Puma 2600 SY II Y-Axis Horizontal Turning Center Built for Accuracy
Doosan Machine Tools welcomes the Puma 2600 SY II to its lineup of high productivity turning centers. The turning center is a high performance, 10-inch class, subspindle Y-axis horizontal turning center designed to craft high precision parts from a range of tough-to-machine materials. A study was conducted to improve upon every aspect of the previous model, and the result is a machine that’s well equipped to handle the toughest tasks, the company says.
The Puma 2600 SY II’s bed is designed for excellent rigidity and accuracy. A standard active thermal compensation system features six sensors that collect the temperature at each location and feeds into the machine control to compensate for structural changes caused by heat growth, decreasing the effects of thermal deformation by 60-70 percent compared with the previous model. NTN sliding bearings have been applied to all axis box guideways on the carriage, improving fine movement by more than 40 percent and wear resistance by more than 30 percent. The feed box and X-axis bearing mount have been reinforced for high rigidity.
“Shops that routinely handle complex jobs are going to want to look at the Puma 2600 SY II,” says Jim Shiner, director of sales and marketing at Doosan Machine Tools America. “It was designed from the ground up to be supremely accurate and reliable without breaking the bank. Complex parts are machined in a single setup, which ultimately saves time and brings a healthier bottom line.”
The built-in spindle minimizes vibration and provides better acceleration and a smooth, fast ramp-up. It generates a maximum 22 kW (30 hp) and 599 Nm (442.1 foot-pounds) of torque. Improved spindle run out (6 microns) has been achieved by changing the structure of the spindle bearings from four angular ball bearings to two angular contact ball plus two taper roller bearings. In addition to improved accuracy, this design update delivers increased radial load capacity for heavy cutting performance.

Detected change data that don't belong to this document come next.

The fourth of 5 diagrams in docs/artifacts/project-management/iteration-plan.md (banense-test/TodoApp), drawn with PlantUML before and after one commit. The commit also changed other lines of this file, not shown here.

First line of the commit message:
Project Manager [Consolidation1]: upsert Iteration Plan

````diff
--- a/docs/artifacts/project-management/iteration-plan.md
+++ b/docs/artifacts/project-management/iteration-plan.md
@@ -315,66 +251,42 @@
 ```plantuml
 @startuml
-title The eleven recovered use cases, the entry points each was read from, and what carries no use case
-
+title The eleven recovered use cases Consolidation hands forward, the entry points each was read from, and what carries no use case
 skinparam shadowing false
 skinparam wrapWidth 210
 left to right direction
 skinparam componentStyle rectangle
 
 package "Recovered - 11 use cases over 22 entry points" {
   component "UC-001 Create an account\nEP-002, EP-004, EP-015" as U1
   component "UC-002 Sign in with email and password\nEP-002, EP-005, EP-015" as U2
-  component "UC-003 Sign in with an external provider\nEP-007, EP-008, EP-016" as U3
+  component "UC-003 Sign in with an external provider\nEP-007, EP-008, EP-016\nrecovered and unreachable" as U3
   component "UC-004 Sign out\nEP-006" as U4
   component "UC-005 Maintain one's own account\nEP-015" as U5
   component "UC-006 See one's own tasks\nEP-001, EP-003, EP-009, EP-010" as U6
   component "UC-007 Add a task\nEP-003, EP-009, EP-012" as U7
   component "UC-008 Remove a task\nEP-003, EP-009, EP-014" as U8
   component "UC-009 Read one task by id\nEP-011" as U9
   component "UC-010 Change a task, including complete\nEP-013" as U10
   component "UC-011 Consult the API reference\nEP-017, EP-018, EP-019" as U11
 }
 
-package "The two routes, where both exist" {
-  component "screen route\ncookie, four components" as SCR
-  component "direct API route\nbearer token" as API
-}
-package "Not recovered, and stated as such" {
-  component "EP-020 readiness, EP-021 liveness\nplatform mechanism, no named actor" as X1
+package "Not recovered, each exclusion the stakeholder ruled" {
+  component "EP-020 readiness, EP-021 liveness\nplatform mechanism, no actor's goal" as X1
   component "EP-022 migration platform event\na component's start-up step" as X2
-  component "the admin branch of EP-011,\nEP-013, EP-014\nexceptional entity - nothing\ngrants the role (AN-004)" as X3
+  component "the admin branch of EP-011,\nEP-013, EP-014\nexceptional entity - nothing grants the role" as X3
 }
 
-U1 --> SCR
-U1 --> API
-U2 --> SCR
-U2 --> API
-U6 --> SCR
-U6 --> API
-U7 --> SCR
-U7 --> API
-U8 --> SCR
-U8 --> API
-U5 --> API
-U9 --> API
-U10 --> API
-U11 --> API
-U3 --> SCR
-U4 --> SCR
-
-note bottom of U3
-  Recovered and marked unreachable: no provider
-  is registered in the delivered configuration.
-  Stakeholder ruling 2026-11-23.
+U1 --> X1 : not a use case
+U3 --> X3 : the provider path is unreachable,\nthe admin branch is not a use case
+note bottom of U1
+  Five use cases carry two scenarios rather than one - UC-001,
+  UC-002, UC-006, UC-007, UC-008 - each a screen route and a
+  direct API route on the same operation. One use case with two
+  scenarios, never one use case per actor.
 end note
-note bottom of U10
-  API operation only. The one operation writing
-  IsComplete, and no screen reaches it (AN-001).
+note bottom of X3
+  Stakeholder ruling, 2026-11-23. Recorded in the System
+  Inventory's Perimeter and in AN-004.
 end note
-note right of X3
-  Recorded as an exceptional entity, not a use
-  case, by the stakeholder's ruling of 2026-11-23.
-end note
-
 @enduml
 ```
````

The 12-station milling turret has also been redesigned for improved durability, increased clamping force and reduced tool runout. The 10-hp rotary tool drive motor features a maximum 70 foot-pounds of torque and can continuously maintain 25 foot-pounds of torque from 425 to 5,000 rpm. BMT tooling is said to provide excellent rigidity for heavy chip removal, fine surface finishes, long boring bar overhang ratios and extended tool life. Turret indexing time has been reduced as well: 1.2 seconds for a full turret index and 0.15 second for a single-station swivel.

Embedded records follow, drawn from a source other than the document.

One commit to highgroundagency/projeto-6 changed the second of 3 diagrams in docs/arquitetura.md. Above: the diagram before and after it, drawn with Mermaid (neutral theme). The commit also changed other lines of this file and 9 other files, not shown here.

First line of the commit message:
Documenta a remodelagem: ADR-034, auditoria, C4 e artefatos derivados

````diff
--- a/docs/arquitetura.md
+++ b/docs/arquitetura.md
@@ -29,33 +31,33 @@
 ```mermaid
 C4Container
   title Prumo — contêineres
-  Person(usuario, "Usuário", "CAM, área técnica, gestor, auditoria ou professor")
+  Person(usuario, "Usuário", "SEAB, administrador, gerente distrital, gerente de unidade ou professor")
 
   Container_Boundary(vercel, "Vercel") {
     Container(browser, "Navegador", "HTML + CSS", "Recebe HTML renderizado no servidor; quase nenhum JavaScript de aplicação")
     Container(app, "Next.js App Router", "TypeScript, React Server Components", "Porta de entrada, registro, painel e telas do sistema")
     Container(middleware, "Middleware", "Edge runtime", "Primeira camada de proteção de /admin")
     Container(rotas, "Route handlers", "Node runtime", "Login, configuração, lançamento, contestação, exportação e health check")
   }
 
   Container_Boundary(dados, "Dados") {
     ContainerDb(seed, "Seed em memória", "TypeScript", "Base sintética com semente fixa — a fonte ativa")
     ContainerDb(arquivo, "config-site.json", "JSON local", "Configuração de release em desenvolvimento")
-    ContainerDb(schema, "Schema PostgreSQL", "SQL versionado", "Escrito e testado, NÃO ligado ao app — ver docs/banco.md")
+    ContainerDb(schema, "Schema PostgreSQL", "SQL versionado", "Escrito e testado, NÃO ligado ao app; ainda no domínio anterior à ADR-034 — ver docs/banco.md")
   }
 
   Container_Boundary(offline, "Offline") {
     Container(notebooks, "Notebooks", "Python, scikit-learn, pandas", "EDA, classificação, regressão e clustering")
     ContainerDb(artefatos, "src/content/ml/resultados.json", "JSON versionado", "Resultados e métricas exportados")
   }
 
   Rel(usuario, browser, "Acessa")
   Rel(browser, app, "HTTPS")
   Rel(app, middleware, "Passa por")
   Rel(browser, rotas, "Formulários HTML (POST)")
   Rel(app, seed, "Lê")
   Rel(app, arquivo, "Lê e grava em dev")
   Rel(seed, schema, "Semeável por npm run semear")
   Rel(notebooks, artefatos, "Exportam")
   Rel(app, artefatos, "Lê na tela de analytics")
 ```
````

The Doosan FANUC i series operation panel has an updated Easy Operation Package (EOP) with improved setup, operation and maintenance programing, the company says.
Introduced to the turn-mill machine tool design in about 1996, the Y axis was first used on a single-spindle, mill-turn lathe with a subspindle. The idea of a Y axis on a CNC originated from the quality limitation of polar interpolation and the difficulty in programming, not from electronic advances in controls or servomotor technology as one might commonly think.

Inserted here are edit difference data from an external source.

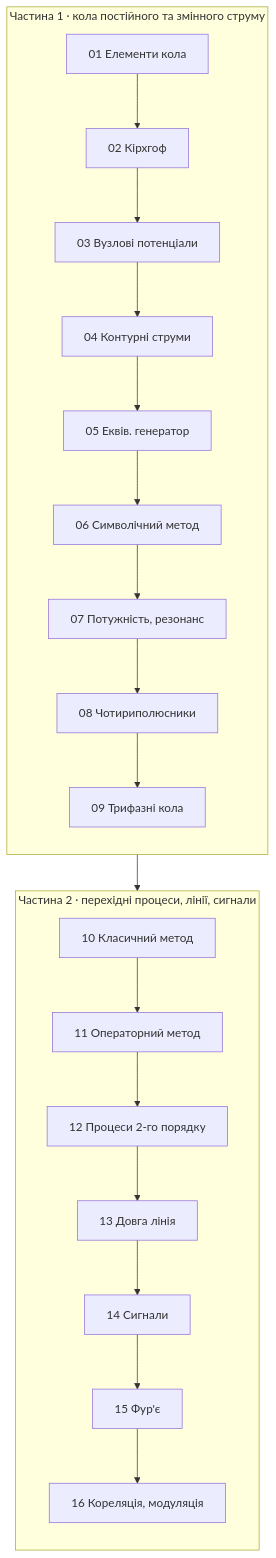
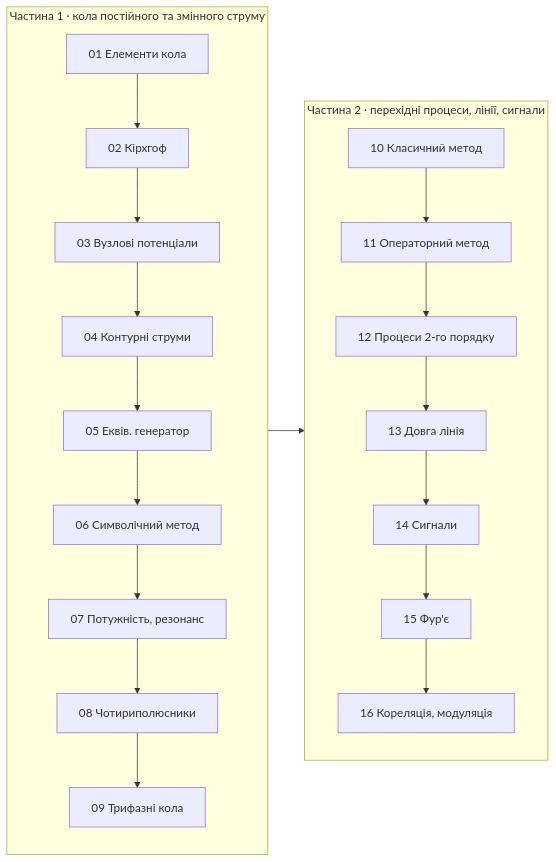
Before and after one commit to vim4all/Lectures_Basics_of_radio_electronics_in_Ukrainian: the diagram in README.md, drawn with Mermaid.

Commit message:
README: show the two parts of the course map side by side

````diff
--- a/README.md
+++ b/README.md
@@ -48,14 +48,14 @@
 ```mermaid
-flowchart TB
+flowchart LR
     subgraph S1["Частина 1 · кола постійного та змінного струму"]
         direction TB
         T1["01 Елементи кола"] --> T2["02 Кірхгоф"] --> T3["03 Вузлові потенціали"] --> T4["04 Контурні струми"] --> T5["05 Еквів. генератор"]
         T5 --> T6["06 Символічний метод"] --> T7["07 Потужність, резонанс"] --> T8["08 Чотириполюсники"] --> T9["09 Трифазні кола"]
     end
     subgraph S2["Частина 2 · перехідні процеси, лінії, сигнали"]
         direction TB
         T10["10 Класичний метод"] --> T11["11 Операторний метод"] --> T12["12 Процеси 2-го порядку"] --> T13["13 Довга лінія"]
         T13 --> T14["14 Сигнали"] --> T15["15 Фур'є"] --> T16["16 Кореляція, модуляція"]
     end
     S1 --> S2
 ```
````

Workholding for turning is usually fairly basic: The selection comes down to chucks or collets. This article looks at when to consider the collet chuck and what kind might be best for a given application.
CNC Swiss-Type machines have more capability built in than ever before. Many of these capabilites can be accessed using attachments that increase the throughput of the machine tool, improve the quality of the work coming off the machine and reduce or eliminate the need for secondary operations even for very complex workpieces.